I recently jotted down some thoughts about how the Witcher may actually be superversive, despite its apparent blighted grayness and nihilistic feel. I’m still thinking on that, but it does look like it checks off a lot of Russell’s boxes. I’ll write more about it in the near future.
While I was musing on the nature of Geralt and Yennefer’s relationship as one of their most redemptive aspects, a Google + post of Jeffro’s from a couple weeks ago came to mind.
In my mind at least, when measuring whether a story is supervisive, it may be that not all points are equally weighted. This emphasis on love and family seems to me to endow more “superversive points” than some other common elements. That’s not to say, of course, that all stories involving love and elevating the family are superversive, but it sure don’t hurt.
I’ve been pondering this as I get into Moorcock’s Elric stories, as well. The Albino Emperor comes from an evil, demon-worshiping society. But even when he gives into societal pressure, Moorcock takes pains to show that Elric’s not such a bad guy, and he’s just trying to do what’s best for his people, or for the woman he loves. I think this is kind of bullshit, honestly. In refusing to wield his power to vanquish clear and present evils early on in the story, he opens the door to more sinister forces and avoidable tragedy. But one thing I will give him – unlike many of his kind, it seems, he loves. He certainly cares for the princess Cymoril, to the point that he would risk his life. That love is worth something, right?
So is Elric superversive? You’d probably have to be familiar with the larger body of works and/or with the Eternal Champion storyline to answer that. Maybe I’ll get there someday.

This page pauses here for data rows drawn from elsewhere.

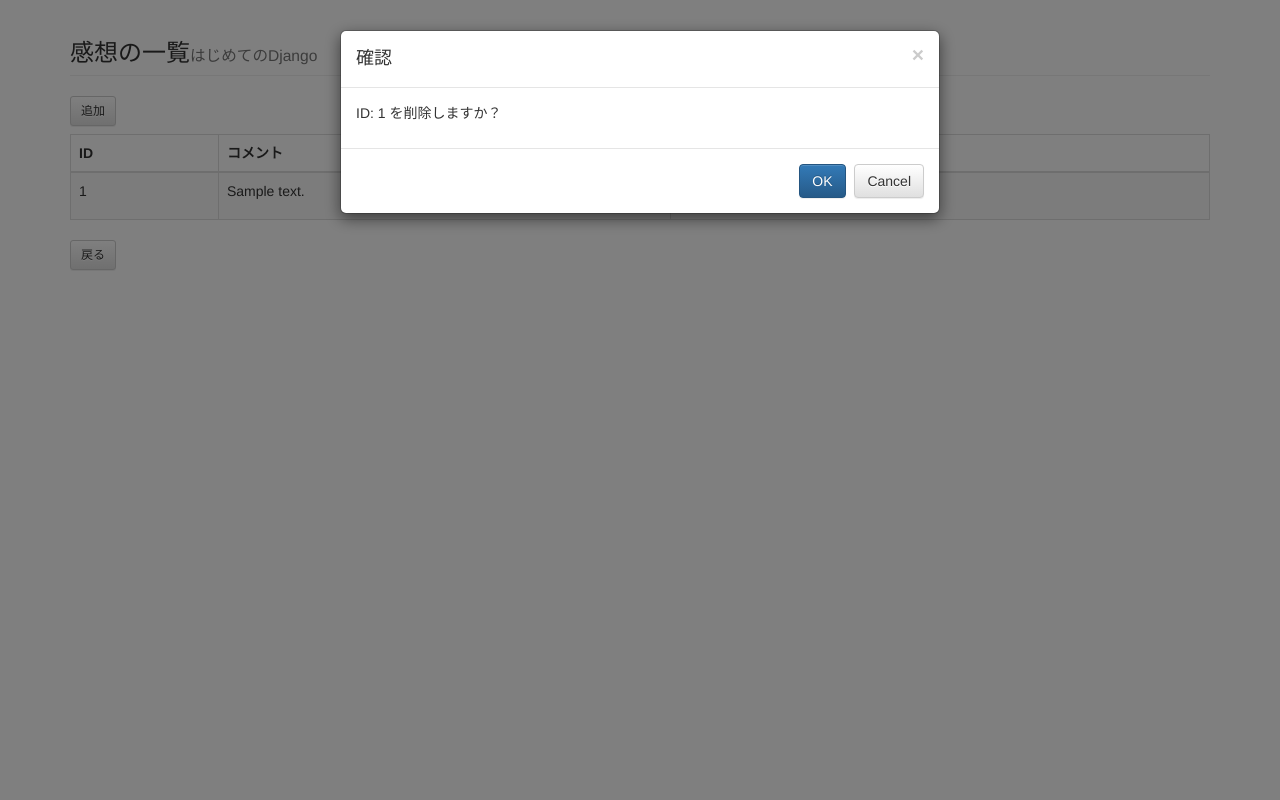
After one commit to tominagamaya/django-study, a Django app: page /cms/impression/1/ in a window 1280 px wide, after a click on "削除". The commit adds this page. Run offline with Django 3.2, Linux system fonts and the light colour scheme; data comes from the database, SQL or seed files in the repository; tables that the repository leaves empty hold one stand-in row (values such as "Sample post"); some libraries are stand-ins or nearby versions.

Commit message:
感想の追加/削除機能を実装

```diff
--- a/cms/templates/cms/book_list.html
+++ b/cms/templates/cms/book_list.html
@@ -33,6 +33,7 @@
             <td>
                 <a href="{% url 'cms:book_mod' book_id=book.id %}" class="btn btn-default btn-sm">修正</a>
                 <a href="{% url 'cms:book_del' book_id=book.id %}" class="btn btn-default btn-sm">削除</a>
+                <a href="{% url 'cms:impression_list' book_id=book.id %}" class="btn btn-default btn-sm btn-primary">感想の一覧</a>
             </td>
         </tr>
         {%  endfor %}
--- /dev/null
+++ b/cms/templates/cms/impression_list.html
@@ -0,0 +1,90 @@
+{% extends "base.html" %}
+
+{% block title %}感想の一覧{% endblock title %}
+
+{% block extrahead %}
+<script>
+    $(function(){
+        $('.del_confirm').on('click', function () {
+            $("#del_pk").text($(this).attr("pk"));
+            $("#del_url").attr('href', $(this).attr("url"));
+        });
+    });
+</script>
+<style>
+    table{
+        margin-top: 8px;
+    }
+</style>
+{% endblock %}
+
+{% block content %}
+    <h3 class="page-header">感想の一覧<small>{{ book.name }}</small></h3>
+    <a href="{% url 'cms:impression_add' book_id=book.id %}" class="btn btn-default btn-sm">追加</a>
+        <table class="table table-striped table-bordered">
+            <thead>
+            <tr>
+                <th>ID</th>
+                <th>コメント</th>
+                <th>操作</th>
+            </tr>
+            </thead>
+            <tbody>
+                {% for impression in impressions %}
+                <tr>
+                    <td>{{ impression.id }}</td>
+                    <td>{{ impression.comment|linebreaksbr }}</td>
+                    <td>
+                        <a href="{% url 'cms:impression_mod' book_id=book.id impression_id=impression.id %}" class="btn btn-default btn-sm">修正</a>
+                        <button class="btn btn-default btn-sm del_confirm" data-toggle="modal" data-target="#deleteModal" pk="{{ impression.id }}" url="{% url 'cms:impression_del' book_id=book.id impression_id=impression.id %}">削除</button>
+                    </td>
+                </tr>
+            {% endfor %}
+            </tbody>
+        </table>
+
+        {% if is_paginated %}
+        <ul class="pagination">
+            {% if page_obj.has_previous %}
+                <li><a href="?page={{ page_obj.previous_page_number}}">&laquo;</a></li>
+            {% else %}
+                <li class="disabled"><a href="#">&laquo;</a></li>
+            {% endif %}
+            {% for linkpage in page_obj.paginator.page_range %}
+                {% ifequal linkpage page_obj.number %}
+                    <li class="active"><a href="#">{{ linkpage }}</a></li>
+                {% else %}
+                    <li><a href="?page={{ linkpage }}">{{ linkpage }}</a></li>
+                {% endifequal %}
+            {% endfor %}
+            {% if page_obj.has_next %}
+                <li><a href="?page={{ page_obj.next_page_number }}">&raquo;</a></li>
+            {% else %}
+                <li class="disabled"><a href="#">&raquo;</a></li>
+            {% endif %}
+        </ul>
+        {% endif %}
+
+        <div>
+            <a href="{% url 'cms:book_list' %}" class="btn btn-default btn-sm">戻る</a>
+        </div>
+
+        {# 削除を確認するモーダルダイアログ #}
+        <div class="modal fade" id="deleteModal" tabindex="-1" role="dialog" aria-labelledby="deleteModalLabel" aria-hidden="true">
+            <div class="modal-dialog">
+                <div class="modal-content">
+                    <div class="modal-header">
+                        <button type="button" class="close" data-dismiss="modal" aria-hidden="true">&times;</button>
+                        <h4 class="modal-title" id="deleteModalLabel">確認</h4>
+                    </div>
+                    <div class="modal-body">
+                        <p>ID: <span id="del_pk"></span> を削除しますか？</p>
+                    </div>
+                    <div class="modal-footer">
+                        <a href="#" class="btn btn-primary" id="del_url">OK</a>
+                        <button type="button" class="btn btn-default" data-dismiss="modal">Cancel</button>
+                    </div>
+                </div>
+            </div>
+        </div>
+{% endblock content %}
--- a/cms/urls.py
+++ b/cms/urls.py
@@ -7,4 +7,9 @@ urlpatterns = [
     url(r'^book/add/$', views.book_edit, name='book_add'), # 登録
     url(r'^book/mod/(?P<book_id>\d+)/$', views.book_edit, name='book_mod'), # 修正
     url(r'^book/del/(?P<book_id>\d+)/$', views.book_del, name='book_del'), # 削除
+    # 感想
+    url(r'^impression/(?P<book_id>\d+)/$', views.ImpressionList.as_view(), name='impression_list'),  # 一覧
+    url(r'^impression/add/(?P<book_id>\d+)/$', views.impression_edit, name='impression_add'),        # 登録
+    url(r'^impression/mod/(?P<book_id>\d+)/(?P<impression_id>\d+)/$', views.impression_edit, name='impression_mod'),  # 修正
+    url(r'^impression/del/(?P<book_id>\d+)/(?P<impression_id>\d+)/$', views.impression_del, name='impression_del'),   # 削除
 ]
--- a/cms/views.py
+++ b/cms/views.py
@@ -1,7 +1,8 @@
 from django.shortcuts import render, get_object_or_404, redirect
 from django.http import HttpResponse
-from cms.models import Book
-from cms.forms import BookForm
+from django.views.generic.list import ListView
+from cms.models import Book, Impression
+from cms.forms import BookForm, ImpressionForm
 
 def book_list(request):
     """書籍の一覧"""
@@ -35,3 +36,48 @@ def book_del(request, book_id):
     book = get_object_or_404(Book, pk=book_id)
     book.delete()
     return redirect('cms:book_list')
+
+
+class ImpressionList(ListView):
+    """感想の一覧"""
+    context_object_name = 'impressions'
+    template_name = 'cms/impression_list.html'
+    paginate_by = 2
+
+    def get(self, request, *args, **kwargs):
+        book = get_object_or_404(Book, pk=kwargs['book_id'])  # 親の書籍を読む
+        impressions = book.impressions.all().order_by('id')   # 書籍の子供の、感想を読む
+        self.object_list = impressions
+
+        context = self.get_context_data(object_list=self.object_list, book=book)
+        return self.render_to_response(context)
+
+
+def impression_edit(request, book_id, impression_id=None):
+    """感想の編集"""
+    book = get_object_or_404(Book, pk=book_id)
+    if impression_id:
+        impression = get_object_or_404(Impression, pk=impression_id)
+    else:
+        impression = Impression()
+
+    if request.method == 'POST':
+        form = ImpressionForm(request.POST, instance=impression)
+        if form.is_valid():
+            impression = form.save(commit=False)
+            impression.book = book
+            impression.save()
+            return redirect('cms:impression_list', book_id=book_id)
+    else:
+        form = ImpressionForm(instance=impression)
+
+    return render(request,
+                  'cms/impression_edit.html',
+                  dict(form=form, book_id=book_id, impression_id=impression_id))
+
+
+def impression_del(request, book_id, impression_id):
+    """感想の削除"""
+    impression = get_object_or_404(Impression, pk=impression_id)
+    impression.delete()
+    return redirect('cms:impression_list', book_id=book_id)
```
Also changed, not shown: cms/forms.py (+8 -1 lines), cms/templates/cms/impression_edit.html (added, +22 -0 lines).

But for now I continue to ponder the weight and importance of romantic love and consummation, as Jeffro put it, in classic and transcendent modern SFF.